An ordinary family man, geologist, and Mormon, Soren Johansson has always believed he'll be reunited with his loved ones after death in an eternal hereafter. Then, he dies. Soren wakes to find himself cast by a God he has never heard of into a Hell whose dimensions he can barely grasp: a vast library he can only escape from by finding the book that contains the story of his life.
In this haunting existential novella, author, philosopher, and ecologist Steven L. Peck explores a subversive vision of eternity, taking the reader on a journey through the afterlife of a world where everything everyone believed in turns out to be wrong.
©2012 Strange Violin Editions (P)2012 Strange Violin Editions
I have not read the print version (yet).
There is really no other book to compare it to; that said, this novella is an excellent examination of human morality, character, religious belief systems, etc.
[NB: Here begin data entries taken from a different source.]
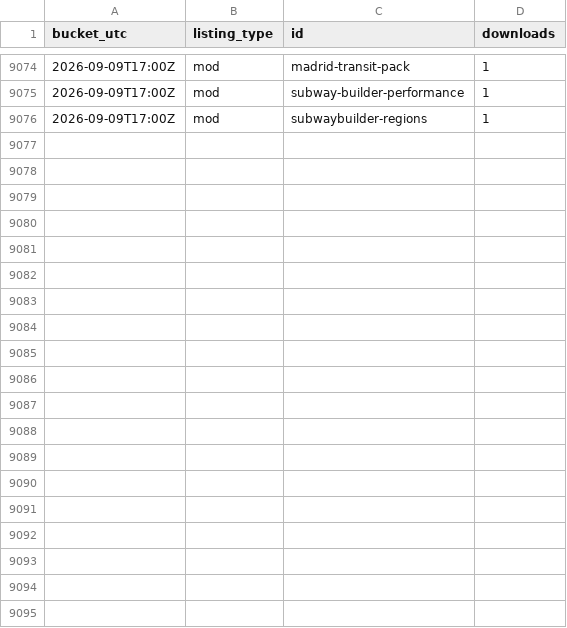
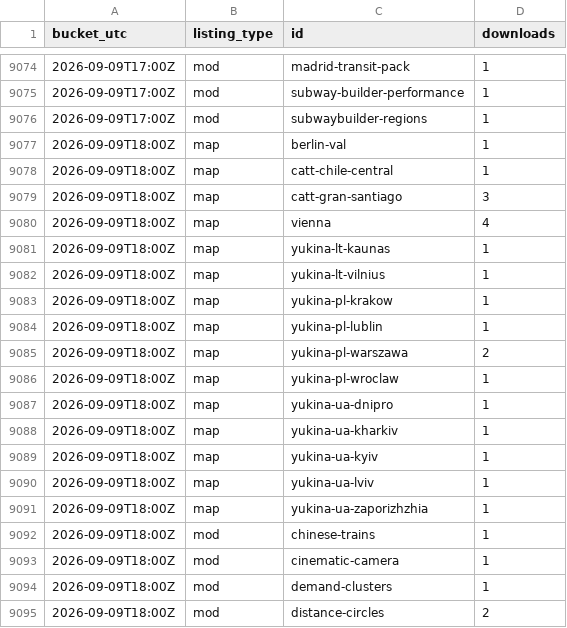
Before and after one commit to Subway-Builder-Modded/The-Railyard, a CSV file: analytics/hourly/downloads-2026-09.csv, drawn as a sheet; only a part is shown, gaps mark what is left out; the diff covers the shown part only; the diff names each change by its address in the sheet, - before the commit and + after, or states it on an @@ line.

```diff
--- a/analytics/hourly/downloads-2026-09.csv
+++ b/analytics/hourly/downloads-2026-09.csv
+row 9077: 2026-09-09T18:00Z | map | berlin-val | 1
+row 9078: 2026-09-09T18:00Z | map | catt-chile-central | 1
+row 9079: 2026-09-09T18:00Z | map | catt-gran-santiago | 3
+row 9080: 2026-09-09T18:00Z | map | vienna | 4
+row 9081: 2026-09-09T18:00Z | map | yukina-lt-kaunas | 1
+row 9082: 2026-09-09T18:00Z | map | yukina-lt-vilnius | 1
+row 9083: 2026-09-09T18:00Z | map | yukina-pl-krakow | 1
+row 9084: 2026-09-09T18:00Z | map | yukina-pl-lublin | 1
+row 9085: 2026-09-09T18:00Z | map | yukina-pl-warszawa | 2
+row 9086: 2026-09-09T18:00Z | map | yukina-pl-wroclaw | 1
+row 9087: 2026-09-09T18:00Z | map | yukina-ua-dnipro | 1
+row 9088: 2026-09-09T18:00Z | map | yukina-ua-kharkiv | 1
+row 9089: 2026-09-09T18:00Z | map | yukina-ua-kyiv | 1
+row 9090: 2026-09-09T18:00Z | map | yukina-ua-lviv | 1
+row 9091: 2026-09-09T18:00Z | map | yukina-ua-zaporizhzhia | 1
+row 9092: 2026-09-09T18:00Z | mod | chinese-trains | 1
+row 9093: 2026-09-09T18:00Z | mod | cinematic-camera | 1
+row 9094: 2026-09-09T18:00Z | mod | demand-clusters | 1
+row 9095: 2026-09-09T18:00Z | mod | distance-circles | 2
```
Also changed, not shown: 14 added rows elsewhere in this file, analytics/railyard_app_by_day.csv, 8 other files.
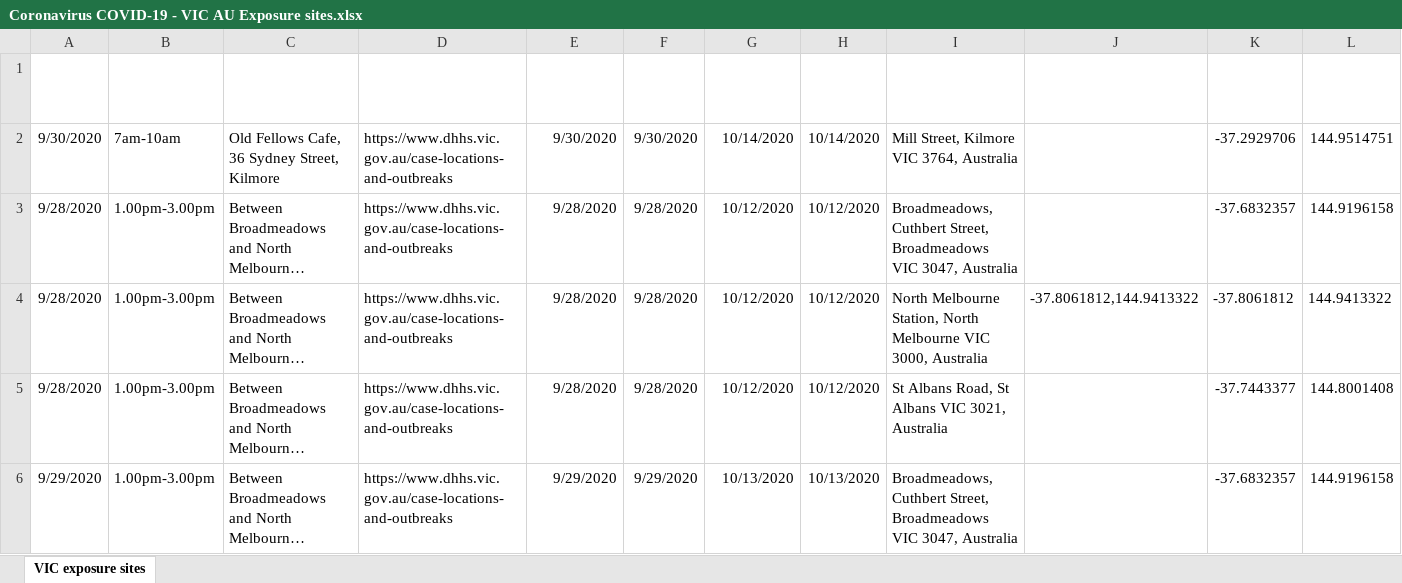
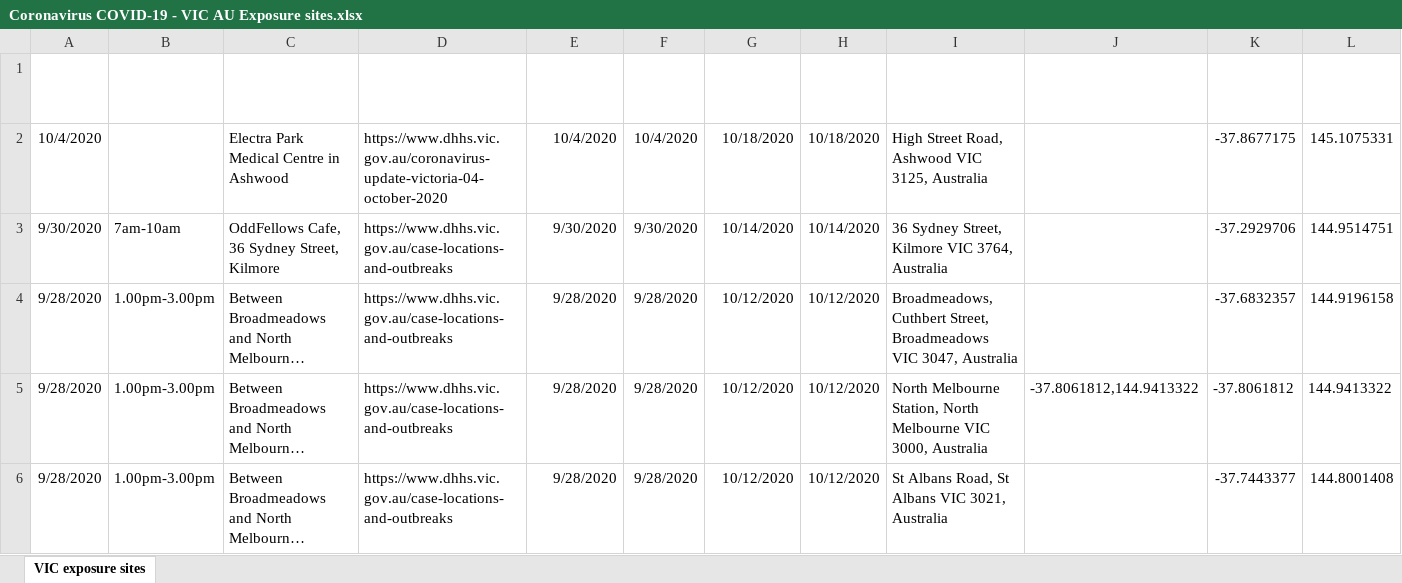
Before and after one commit to Mike-Honey/covid-19-vic-au, an Excel workbook: Coronavirus COVID-19 - VIC AU Exposure sites.xlsx, sheet VIC exposure sites, drawn as a sheet; only a part is shown; the shorter side is filled out with more unchanged rows; long unchanged cells end in …; values as stored, in another font and other column widths than the file's, no borders; table styles not drawn; addresses are those after the commit; the diff names each change by its address in the sheet, - before the commit and + after, or states it on an @@ line.

```diff
--- a/Coronavirus COVID-19 - VIC AU Exposure sites.xlsx (sheet VIC exposure sites)
+++ b/Coronavirus COVID-19 - VIC AU Exposure sites.xlsx (sheet VIC exposure sites)
+row 2: 10/4/2020 |  | Electra Park Medical Centre in Ashwood | https://www.dhhs.vic.gov.au/coronavirus-update-victoria-04-october-2020 | 10/4/2020 | 10/4/2020 | 10/18/2020 | 10/18/2020 | High Street Road, Ashwood VIC 3125, Australia |  | -37.8677175 | 145.1075331
-C3 (Location): Old Fellows Cafe, 36 Sydney Street, Kilmore
+C3 (Location): OddFellows Cafe, 36 Sydney Street, Kilmore
-I3 (Location for Geocoding): Mill Street, Kilmore VIC 3764, Australia
+I3 (Location for Geocoding): 36 Sydney Street, Kilmore VIC 3764, Australia
```
Also changed, not shown: Coronavirus COVID-19 - VIC AU Exposure sites LGA.xlsx, Dep Ed Closures.xlsx, 2 other files.
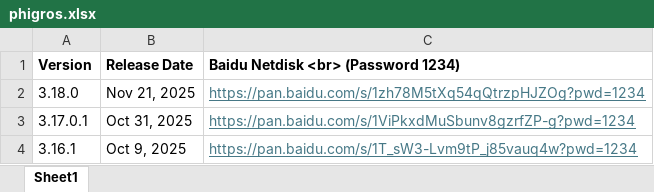
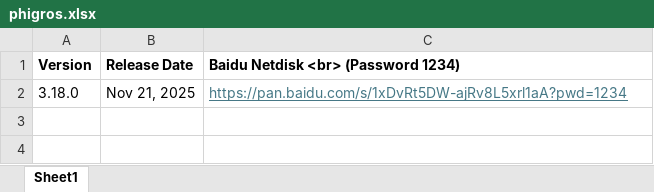
Before and after one commit to A-Randomm-User/APK-save, an Excel workbook: phigros.xlsx, sheet Sheet1, drawn as a sheet; values as stored, in another font and other column widths than the file's, no borders; the diff names each change by its address in the sheet, - before the commit and + after, or states it on an @@ line.

Commit message:
Update
1. Phigros Global
2. Phigros

```diff
--- a/phigros.xlsx (sheet Sheet1)
+++ b/phigros.xlsx (sheet Sheet1)
-C2: https://pan.baidu.com/s/1zh78M5tXq54qQtrzpHJZOg?pwd=1234
+C2: https://pan.baidu.com/s/1xDvRt5DW-ajRv8L5xrl1aA?pwd=1234
-row 3: 3.17.0.1 | Oct 31, 2025 | https://pan.baidu.com/s/1ViPkxdMuSbunv8gzrfZP-g?pwd=1234
-row 4: 3.16.1 | Oct 9, 2025 | https://pan.baidu.com/s/1T_sW3-Lvm9tP_j85vauq4w?pwd=1234
```
Also changed, not shown: 3 other files.
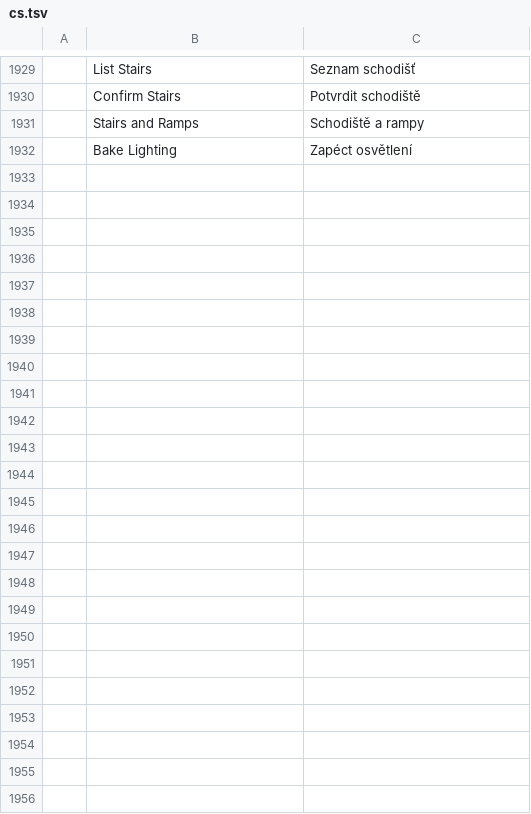
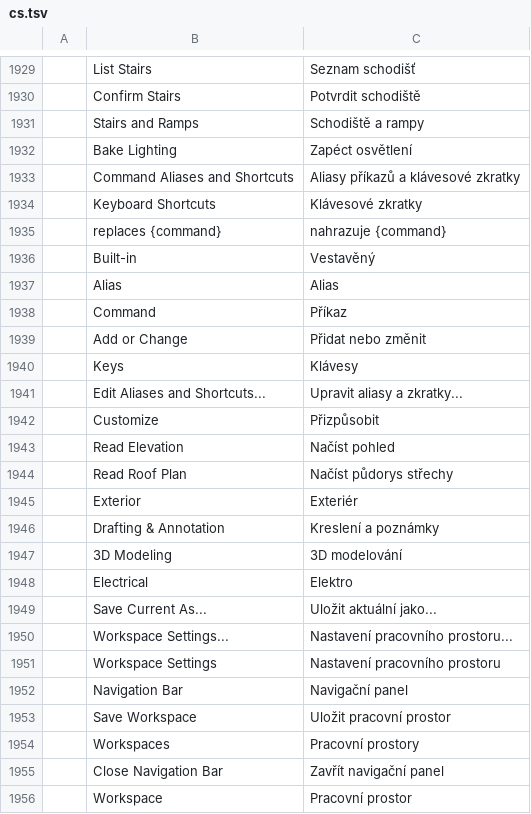
Before and after one commit to AICodeForgedev/cadaddy, a TSV file: crates/ui-egui/src/i18n/cs.tsv, drawn as a sheet; only a part is shown, gaps mark what is left out; the diff names each change by its address in the sheet, - before the commit and + after, or states it on an @@ line.

Commit message:
EPS and WMF export, alias editor, kept handles, workspaces, exteriors and roofs
- EXPORT to EPS and WMF
- Alias and keyboard shortcut editor
- Other programs' table record and object handles kept across saves (and new handles never collide with kept ones)
- Workspaces (Drafting & Annotation, 3D Modeling, Electrical, your own) and the navigation bar
- Exteriors from elevations and roofs from the roof plan

```diff
--- a/crates/ui-egui/src/i18n/cs.tsv
+++ b/crates/ui-egui/src/i18n/cs.tsv
+row 1933:  | Command Aliases and Shortcuts | Aliasy příkazů a klávesové zkratky
+row 1934:  | Keyboard Shortcuts | Klávesové zkratky
+row 1935:  | replaces {command} | nahrazuje {command}
+row 1936:  | Built-in | Vestavěný
+row 1937:  | Alias | Alias
+row 1938:  | Command | Příkaz
+row 1939:  | Add or Change | Přidat nebo změnit
+row 1940:  | Keys | Klávesy
+row 1941:  | Edit Aliases and Shortcuts... | Upravit aliasy a zkratky...
+row 1942:  | Customize | Přizpůsobit
+row 1943:  | Read Elevation | Načíst pohled
+row 1944:  | Read Roof Plan | Načíst půdorys střechy
+row 1945:  | Exterior | Exteriér
+row 1946:  | Drafting & Annotation | Kreslení a poznámky
+row 1947:  | 3D Modeling | 3D modelování
+row 1948:  | Electrical | Elektro
+row 1949:  | Save Current As... | Uložit aktuální jako...
+row 1950:  | Workspace Settings... | Nastavení pracovního prostoru...
+row 1951:  | Workspace Settings | Nastavení pracovního prostoru
+row 1952:  | Navigation Bar | Navigační panel
+row 1953:  | Save Workspace | Uložit pracovní prostor
+row 1954:  | Workspaces | Pracovní prostory
+row 1955:  | Close Navigation Bar | Zavřít navigační panel
+row 1956:  | Workspace | Pracovní prostor
```
Also changed, not shown: crates/ui-egui/src/i18n/it.tsv, crates/ui-egui/src/i18n/ko.tsv, 43 other files.
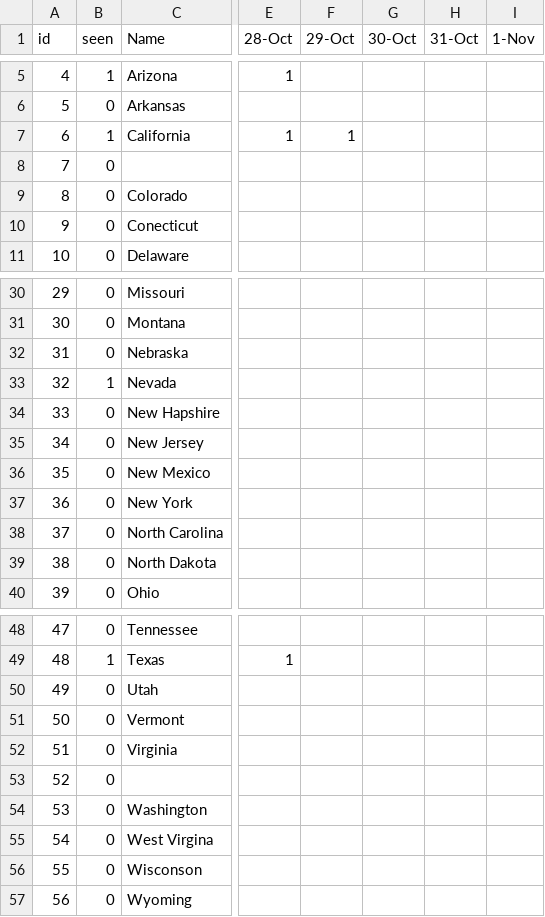
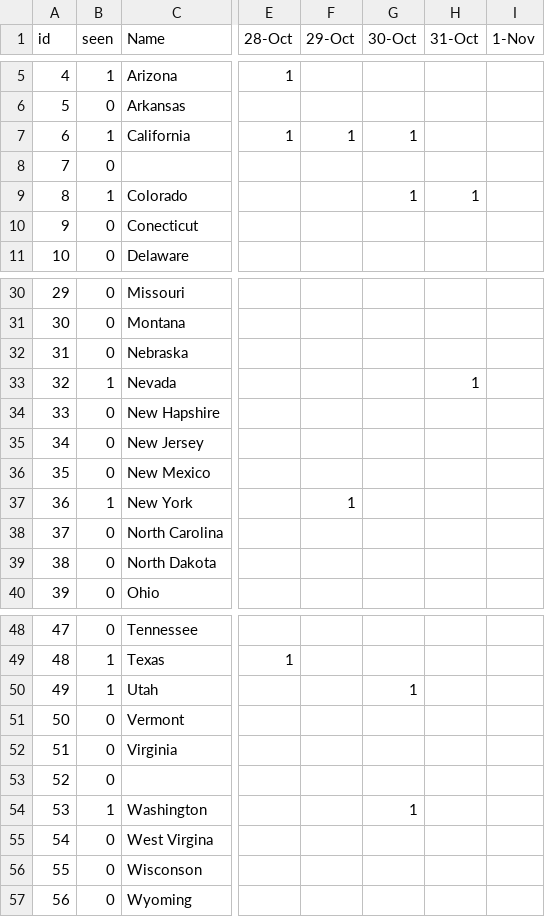
Before and after one commit to acrule/acrule.github.com, a TSV file: plates/seen.tsv, drawn as a sheet; only a part is shown, gaps mark what is left out; the diff names each change by its address in the sheet, - before the commit and + after, or states it on an @@ line.

Commit message:
Plates Oct30 data

```diff
--- a/plates/seen.tsv
+++ b/plates/seen.tsv
-G7 (30-Oct): (empty)
+G7 (30-Oct): 1
-B9 (seen): 0
+B9 (seen): 1
-G9 (30-Oct): (empty)
+G9 (30-Oct): 1
-H9 (31-Oct): (empty)
+H9 (31-Oct): 1
-H33 (31-Oct): (empty)
+H33 (31-Oct): 1
-B37 (seen): 0
+B37 (seen): 1
-F37 (29-Oct): (empty)
+F37 (29-Oct): 1
-B50 (seen): 0
+B50 (seen): 1
-G50 (30-Oct): (empty)
+G50 (30-Oct): 1
-B54 (seen): 0
+B54 (seen): 1
-G54 (30-Oct): (empty)
+G54 (30-Oct): 1
```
Excellent!
Very well done!
The demon at the beginning of the story.
Read or listen to this story, it will stay with you for a long time.
Steven L. Peck turns a very abstract concept into an emotionally understandable and terrifying reality. Imagine a library with more books than there are electrons in the known universe; now imagine that you had to find one book among them. It's very hard to imagine this, but Steven tells the story with great skill and brings you through the joy, despair, hope, and hopelessness of the situation. Spiritual, philosophical, but also very down-to-earth, A Short Stay in Hell made me feel so many things that I will never forget it (when I finished it I had to go into the house and hug my wife). If you like thinking about "big questions" like how large the universe is and what immortality might be like, this book may teach you a lot of things.
Sergei Burbank read the book in a simple, honest tone, which suited the narrator very well. It felt like I was sitting with the main character, listening to him tell me his story.
One day, this will all be a distant memory.
Report Inappropriate Content